The Wall’s greatness was evident to us the minute we turned in to the parking lot for the many tour buses and visitors at Badaling. It’s the place where history, culture, and magnificence all come together in China at one iconic landmark. As we wrote about China’s Great Wall in our first post (What’s so great about the Great Wall?), we stood in awe at the construction of the wall forming what is metaphorically referred to by many writers as a lumbering dragon that curves, swaggers, and rests along the ridges as protection from invading forces.
But there was more to our visit to the Great Wall. And that’s where Part II comes in. What’s so great about the Great Wall besides the wall itself? For us, it was the people — the people who made the trip to pay homage, sight see, or just check the wall off on their bucket list.
The Great Wall is a destination for families, hikers, couples, singles. From all over the world, people plan trips to see even a small section of this never-to-be-duplicated-again Chinese landmark and to take pictures reveling in the fact that they “made it” to their go-to place.
We watched as some families pulled little ones up by their arms, dangling short legs made weak by the climb. But with the determination that the whole family would scale The Wall, moms and dads cajoled, bribed, and encouraged until the goal could be reached.
Some folks literally ran with their little ones, a fact that didn’t escape us as we paused frequently just to catch our breath! (The Great Wall is not for the faint of heart, we came to understand.)
We noticed, too, the young people — what they wore (some in Western attire), how they talked on their phones (Yes, there’s evidently cellphone service on The Wall!), and how they snapped pictures of each other at every turn.

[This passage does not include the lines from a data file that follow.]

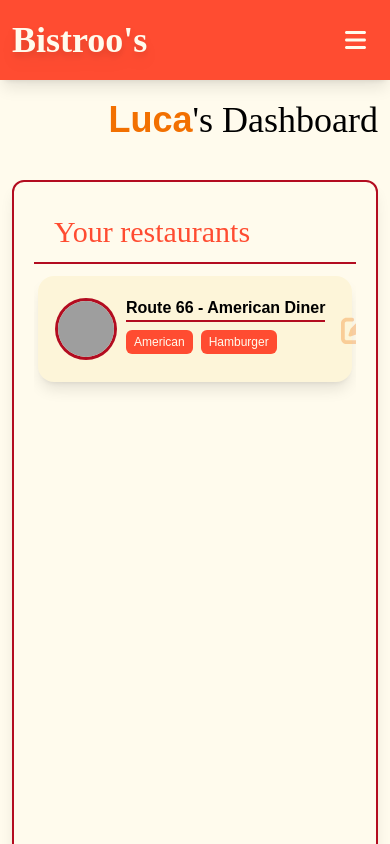
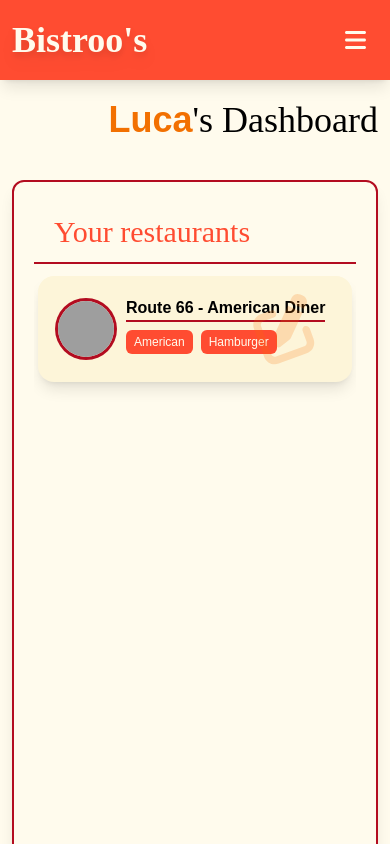
Before and after one commit to luca-macedone/reservation-app-sprint-1, a React (Create React App) app: page /me in a window 390 px wide. Shown: the top 844 px of the page. Built offline with nearby package versions, Linux system fonts and the light colour scheme; grey boxes are pictures that could not be loaded.

Commit message:
add loading component when pages are loading

```diff
--- /dev/null
+++ b/src/components/LoadingComp.js
@@ -0,0 +1,19 @@
+import { faSpinner } from "@fortawesome/free-solid-svg-icons";
+import { FontAwesomeIcon } from "@fortawesome/react-fontawesome";
+import React from "react";
+
+const LoadingComp = () => {
+  return (
+    <div className="container mx-auto px-3 py-5 min-h-screen flex items-center justify-center">
+      <div className="animate text-4xl text-primary font-special flex flex-col items-center justify-center gap-5">
+        <h1>Loading</h1>
+        <FontAwesomeIcon
+          icon={faSpinner}
+          className="animate-spin"
+        />
+      </div>
+    </div>
+  );
+};
+
+export default LoadingComp;
--- a/src/components/RestaurantCardComp.js
+++ b/src/components/RestaurantCardComp.js
@@ -7,7 +7,7 @@ const RestaurantCardComp = ({ id, src, alt, name, type }) => {
   return (
     <Link
       to={`/restaurants/${id}`}
-      className="shadow-lg p-5 rounded-2xl flex items-center gap-3 bg-tertiary hover:scale-105 transition-transform ease-in-out duration-200 w-full"
+      className="shadow-lg p-5 rounded-2xl flex items-center gap-3 bg-tertiary hover:scale-105 transition-transform ease-in-out duration-200 w-full restaurant-card"
       key={id}
     >
       <div
@@ -24,9 +24,9 @@ const RestaurantCardComp = ({ id, src, alt, name, type }) => {
           className="h-full w-full object-cover"
         /> */}
       </div>
-      <div className=" flex items-center justify-between gap-4 w-full">
+      <div className=" flex items-center justify-between gap-4 w-full relative">
         <div className="w-full">
-          <h3 className="font-semibold border-b-2 border-secondary w-max text-wrap">
+          <h3 className="font-semibold border-b-2 border-secondary w-max max-w-full text-wrap">
             {name}
           </h3>
           <div className="text-xs flex items-start flex-wrap gap-2 py-2">
@@ -42,8 +42,11 @@ const RestaurantCardComp = ({ id, src, alt, name, type }) => {
             })}
           </div>
         </div>
-        <div className="text-accent text-opacity-30 text-3xl md:text-4xl flex items-center justify-center h-full">
-          <FontAwesomeIcon icon={faPenToSquare} />
+        <div className="text-accent text-opacity-20 flex items-center justify-center h-full absolute z-0 right-4 top-0">
+          <FontAwesomeIcon
+            icon={faPenToSquare}
+            className="text-6xl rotate-[-20deg] restaurant-card-icon transition-colors ease-in-out duration-200"
+          />
         </div>
       </div>
     </Link>
--- a/src/index.css
+++ b/src/index.css
@@ -13,3 +13,8 @@ body {
   height: 100% !important;
   overflow: hidden;
 }
+
+.restaurant-card:hover .restaurant-card-icon {
+  color: theme("colors.accent");
+  opacity: 50%;
+}
--- a/src/screen/HomeView.js
+++ b/src/screen/HomeView.js
@@ -9,6 +9,7 @@ import {
 import { useNavigate } from "react-router-dom";
 import axios from "axios";
 import RestaurantCardComp from "../components/RestaurantCardComp";
+import LoadingComp from "../components/LoadingComp";
 
 const HomeView = () => {
   const navigator = useNavigate();
@@ -176,9 +177,7 @@ const HomeView = () => {
           </div>
         </section>
       ) : (
-        <>
-          <h2>loading</h2>
-        </>
+        <LoadingComp />
       )}
     </>
   );
--- a/src/screen/RestaurantsView.js
+++ b/src/screen/RestaurantsView.js
@@ -1,12 +1,14 @@
 import {
   faArrowRotateLeft,
   faMagnifyingGlass,
+  faSpinner,
 } from "@fortawesome/free-solid-svg-icons";
 import { FontAwesomeIcon } from "@fortawesome/react-fontawesome";
 import React, { useEffect, useReducer, useState } from "react";
 import RestaurantCardComp from "../components/RestaurantCardComp";
 import axios from "axios";
 import restaurantReducer from "../utils/RestaurantReducer";
+import LoadingComp from "../components/LoadingComp";
 // import dummyRestaurant from "../data/dummy";
 
 const RestaurantsView = () => {
@@ -133,12 +135,20 @@ const RestaurantsView = () => {
                     })}
                   </select>
                 ) : (
+                  <div className="relative w-full">
                     <input
                       type="text"
                       id="food-type"
                       className="bg-light px-5 py-2 rounded-lg text-dark w-full"
                       disabled
                     />
+                    <span className="absolute top-2.5 right-2 z-10">
+                      <FontAwesomeIcon
+                        icon={faSpinner}
+                        className="animate-spin text-dark text-xl"
+                      />
+                    </span>
+                  </div>
                 )}
               </div>
               <div className="flex flex-col items-start gap-1">
@@ -207,7 +217,7 @@ const RestaurantsView = () => {
             </span>{" "}
             Result
           </h2>
-          {!isLoading && (
+          {!isLoading ? (
             <div className="grid grid-flow-row grid-cols-1 md:grid-cols-2 lg:grid-cols-3 gap-5 py-5">
               {/* {selectedTypeValue !== "all" ? (
                 <small>NOT ALL</small>
@@ -240,6 +250,8 @@ const RestaurantsView = () => {
                     );
                   })}
             </div>
+          ) : (
+            <LoadingComp />
           )}
         </section>
       </div>
--- a/src/screen/SingleRestaurantView.js
+++ b/src/screen/SingleRestaurantView.js
@@ -5,6 +5,7 @@ import { useNavigate, useParams } from "react-router-dom";
 import { FontAwesomeIcon } from "@fortawesome/react-fontawesome";
 import { faQuoteLeft, faQuoteRight } from "@fortawesome/free-solid-svg-icons";
 import axios from "axios";
+import LoadingComp from "../components/LoadingComp";
 
 const SingleRestaurantView = () => {
   const [isLoading, setIsLoading] = useState(true);
@@ -66,7 +67,7 @@ const SingleRestaurantView = () => {
 
   return (
     <>
-      {!isLoading && (
+      {!isLoading ? (
         <div className="container mx-auto px-3 min-h-screen">
           <div className="grid grid-flow-row grid-cols-1 md:grid-cols-2 items-center justify-center gap-10">
             <div className="flex flex-col lg:flex-row items-center gap-3 py-5 col-span-1 md:col-span-2">
@@ -322,6 +323,8 @@ const SingleRestaurantView = () => {
             })}
           </section>
         </div>
+      ) : (
+        <LoadingComp />
       )}
     </>
   );
```
Lines whose indentation alone changed are shown as unchanged.
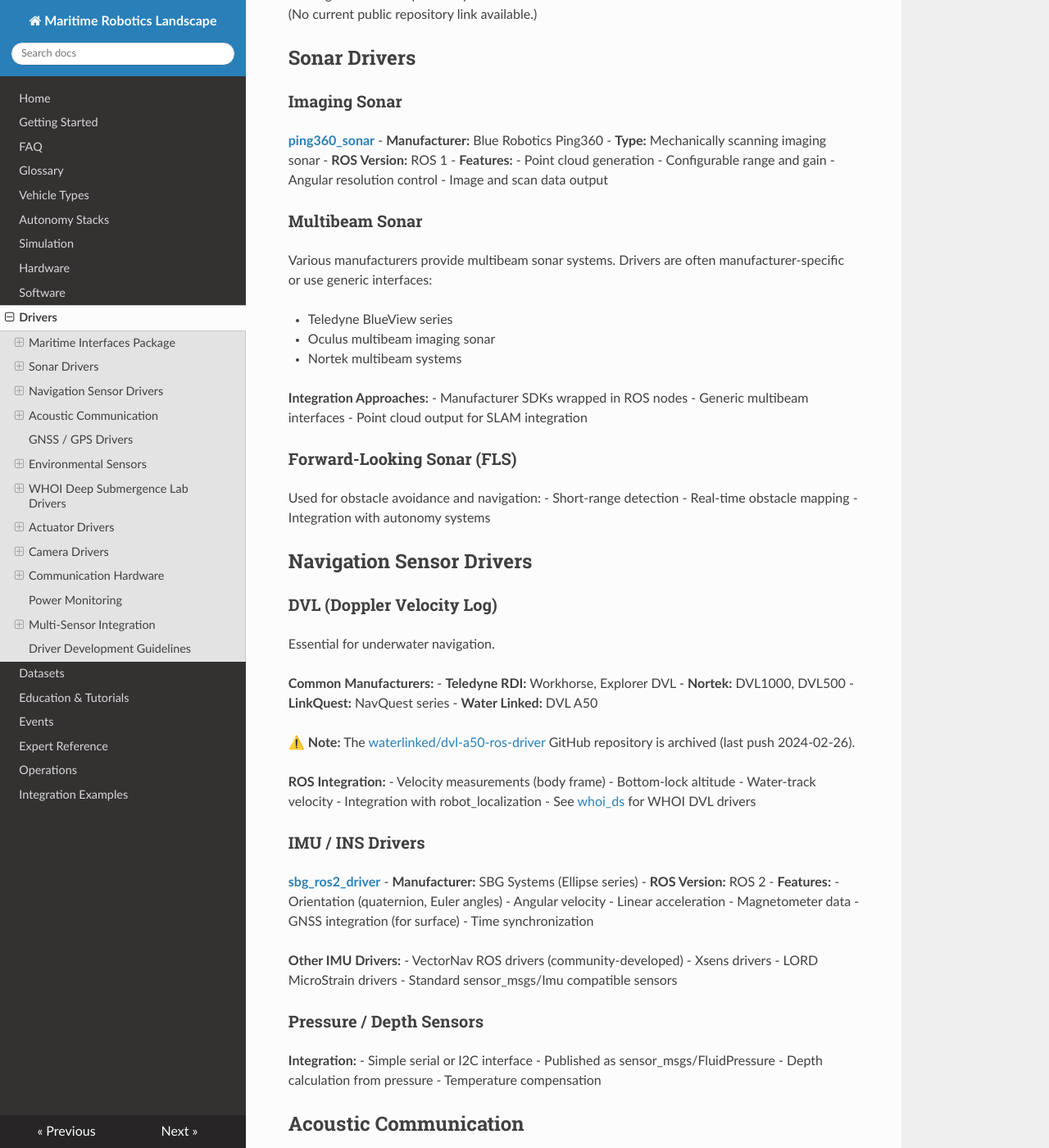
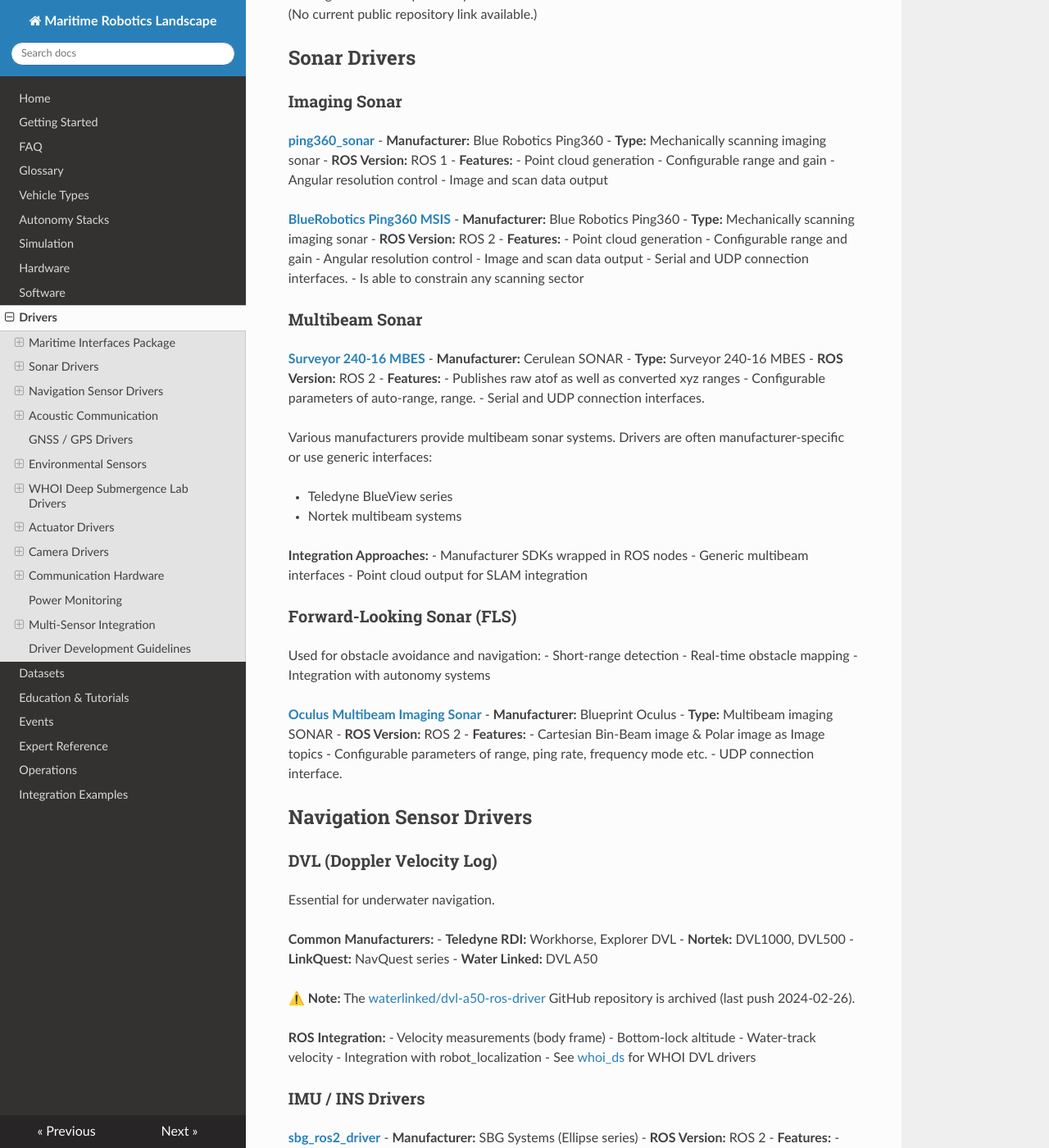
Before and after one commit to ros-maritime/maritime_robotic_landscape, an MkDocs documentation site: the page built from docs/drivers.md, in a window 1280 px wide and 1400 px high, scrolled down 1076 px. Shown: the whole window at 82% size. Built offline with MkDocs 1.6.1, drawn with Linux system fonts in a browser that asks for light colours; nearby versions of some CDN libraries.

Commit message:
Enhance documentation for sonar drivers
Added details for BlueRobotics Ping360 and Surveyor 240-16 MBES, including features and manufacturer information. Added Oculus Multibeam Imaging Sonar section with features.

```diff
--- a/docs/drivers.md
+++ b/docs/drivers.md
@@ -58,12 +58,31 @@
   - Angular resolution control
   - Image and scan data output
 
+**[BlueRobotics Ping360 MSIS](https://github.com/GSO-soslab/bluerobotics_ping360/tree/jazzy-devel)**
+- **Manufacturer:** Blue Robotics Ping360
+- **Type:** Mechanically scanning imaging sonar
+- **ROS Version:** ROS 2
+- **Features:**
+  - Point cloud generation
+  - Configurable range and gain
+  - Angular resolution control
+  - Image and scan data output
+  - Serial and UDP connection interfaces.
+  - Is able to constrain any scanning sector
+
 ### Multibeam Sonar
+**[Surveyor 240-16 MBES](https://github.com/GSO-soslab/cerulean_surveyor_mbes)**
+- **Manufacturer:** Cerulean SONAR
+- **Type:** Surveyor 240-16 MBES
+- **ROS Version:** ROS 2
+- **Features:**
+  - Publishes raw atof as well as converted xyz ranges
+  - Configurable parameters of auto-range, range.
+  - Serial and UDP connection interfaces.
 
 Various manufacturers provide multibeam sonar systems. Drivers are often manufacturer-specific or use generic interfaces:
 
 - Teledyne BlueView series
-- Oculus multibeam imaging sonar
 - Nortek multibeam systems
 
 **Integration Approaches:**
@@ -77,6 +96,15 @@
 - Short-range detection
 - Real-time obstacle mapping
 - Integration with autonomy systems
+
+**[Oculus Multibeam Imaging Sonar](https://github.com/GSO-soslab/blueprint_oculus_sonar)**
+- **Manufacturer:** Blueprint Oculus
+- **Type:** Multibeam imaging SONAR
+- **ROS Version:** ROS 2
+- **Features:**
+  - Cartesian Bin-Beam image & Polar image as Image topics
+  - Configurable parameters of range, ping rate, frequency mode etc.
+  - UDP connection interface.
 
 ## Navigation Sensor Drivers
 
```
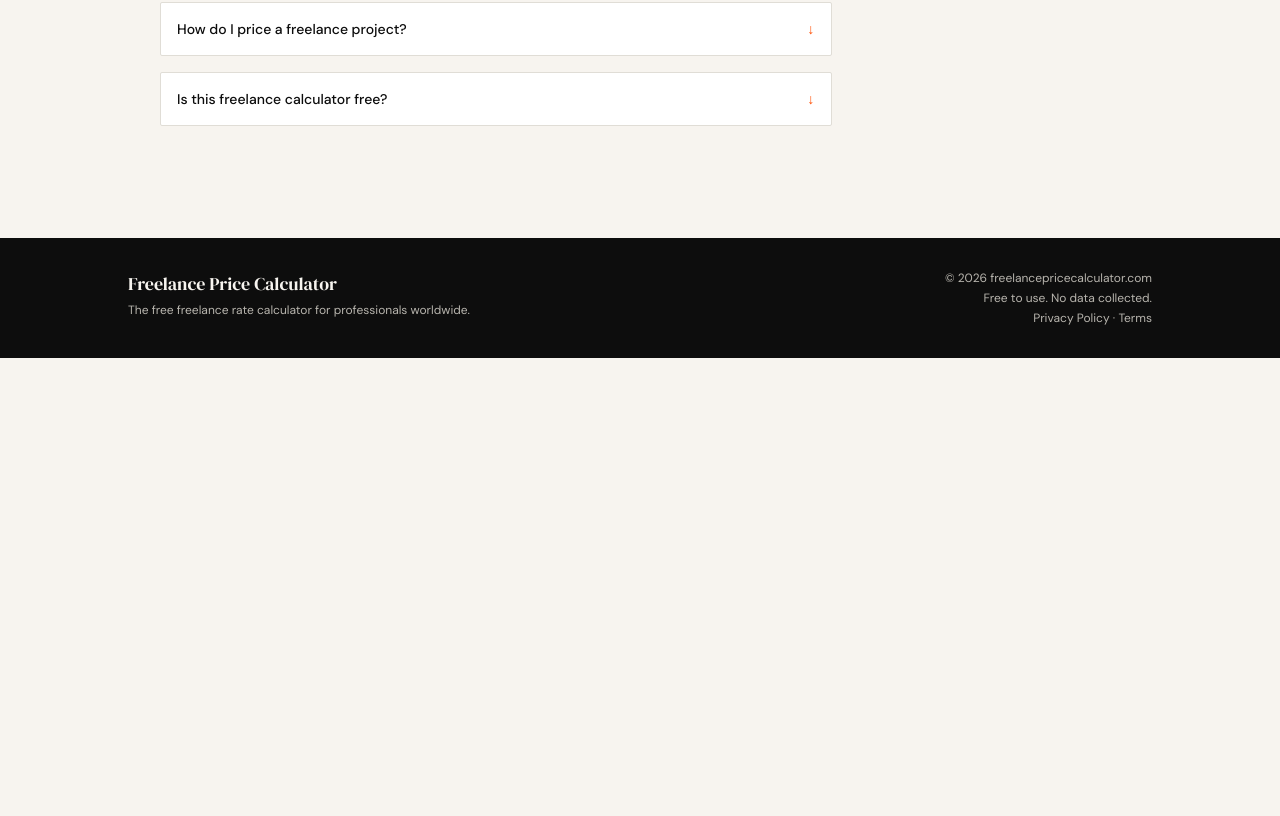
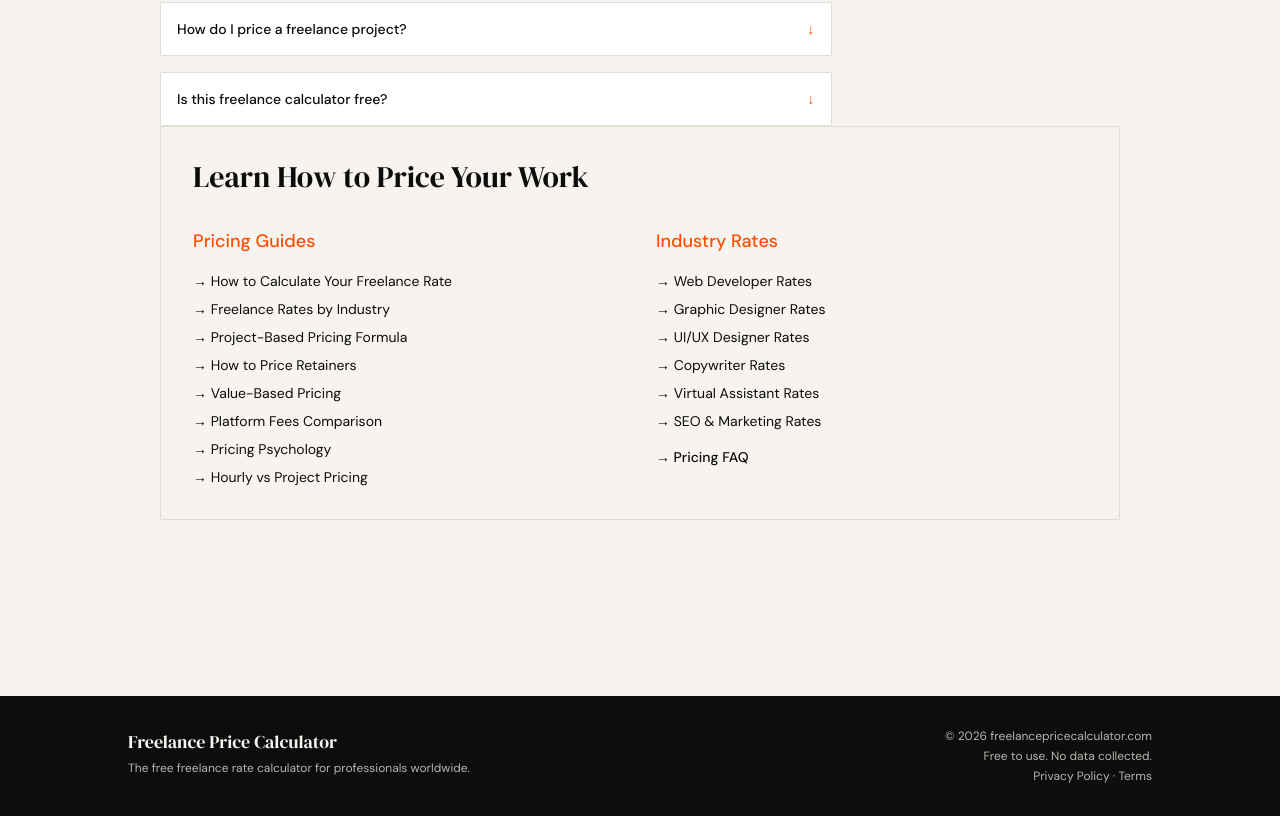
Before and after one commit to Tarrah4Tammwe/freelance-price-calculator, a Next.js app: page / in a window 1280 px wide. Shown: the part 2179-2995 px from the top of the page. Before the commit the page ends 2537 px from the top, so only its background shows below. Built offline with nearby package versions, Linux system fonts and the light colour scheme; no server answers.

Commit message:
Add Resources section with links to all guides and industry pages
- 2-column resources section above footer
- Links to 8 pricing guides
- Links to 6 industry rate pages + FAQ
- Styled with accent color and hover effects
- Discoverable from homepage

```diff
--- a/app/components/Calculator.tsx
+++ b/app/components/Calculator.tsx
@@ -607,6 +607,40 @@ export default function Calculator() {
             </details>
           ))}
         </section>
+
+        {/* ─── Resources & Guides ─── */}
+        <section className="bg-paper border border-border rounded-sm p-8 mb-16">
+          <h2 className="font-display text-3xl mb-8">Learn How to Price Your Work</h2>
+
+          <div className="grid grid-cols-1 md:grid-cols-2 gap-8">
+            <div>
+              <h3 className="font-medium text-lg mb-4 text-accent">Pricing Guides</h3>
+              <ul className="space-y-2 text-sm">
+                <li><a href="/guides/how-to-calculate-freelance-rate" className="text-ink hover:text-accent transition-colors">→ How to Calculate Your Freelance Rate</a></li>
+                <li><a href="/guides/freelance-rates-by-industry" className="text-ink hover:text-accent transition-colors">→ Freelance Rates by Industry</a></li>
+                <li><a href="/guides/project-based-pricing" className="text-ink hover:text-accent transition-colors">→ Project-Based Pricing Formula</a></li>
+                <li><a href="/guides/retainer-pricing" className="text-ink hover:text-accent transition-colors">→ How to Price Retainers</a></li>
+                <li><a href="/guides/value-based-pricing" className="text-ink hover:text-accent transition-colors">→ Value-Based Pricing</a></li>
+                <li><a href="/guides/freelance-platform-fees" className="text-ink hover:text-accent transition-colors">→ Platform Fees Comparison</a></li>
+                <li><a href="/guides/pricing-psychology" className="text-ink hover:text-accent transition-colors">→ Pricing Psychology</a></li>
+                <li><a href="/guides/hourly-vs-project-pricing" className="text-ink hover:text-accent transition-colors">→ Hourly vs Project Pricing</a></li>
+              </ul>
+            </div>
+
+            <div>
+              <h3 className="font-medium text-lg mb-4 text-accent">Industry Rates</h3>
+              <ul className="space-y-2 text-sm">
+                <li><a href="/industry-rates/web-development" className="text-ink hover:text-accent transition-colors">→ Web Developer Rates</a></li>
+                <li><a href="/industry-rates/graphic-design" className="text-ink hover:text-accent transition-colors">→ Graphic Designer Rates</a></li>
+                <li><a href="/industry-rates/uiux-design" className="text-ink hover:text-accent transition-colors">→ UI/UX Designer Rates</a></li>
+                <li><a href="/industry-rates/copywriting" className="text-ink hover:text-accent transition-colors">→ Copywriter Rates</a></li>
+                <li><a href="/industry-rates/virtual-assistant" className="text-ink hover:text-accent transition-colors">→ Virtual Assistant Rates</a></li>
+                <li><a href="/industry-rates/seo-marketing" className="text-ink hover:text-accent transition-colors">→ SEO & Marketing Rates</a></li>
+                <li className="pt-2"><a href="/faq" className="text-ink hover:text-accent transition-colors font-medium">→ Pricing FAQ</a></li>
+              </ul>
+            </div>
+          </div>
+        </section>
       </main>
 
       {/* ─── Footer ─── */}
```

To protect themselves from the unrelenting sun, most people came prepared. Umbrellas (plain or frilly) were the shields of choice, but also popular were foldable hats, sunglasses, and various face coverings.
Backpacks filled with bottled water, lunches and snacks, cameras, and washcloths made their way up the Great Wall, too, and families spread picnics wherever there was a level spot. Climbing the wall could be an all-day affair if your goal was to reach a distant watch tower or just one of the many jut-outs where people stood and pointed and talked about the scenery ahead.
And so, the greatness of the wall becomes the triumph of the people. The people who love their own country, the people (like us) who love visiting, and the people who “made it” to the point on the wall that was their goal for the day.
For whatever reason the people came, we noted one almost-universal feeling — that sense of accomplishment for seeing the Great Wall up close and personal!
Have you been to the Great Wall? If so, we’d love to hear your impressions. Please leave us a comment below.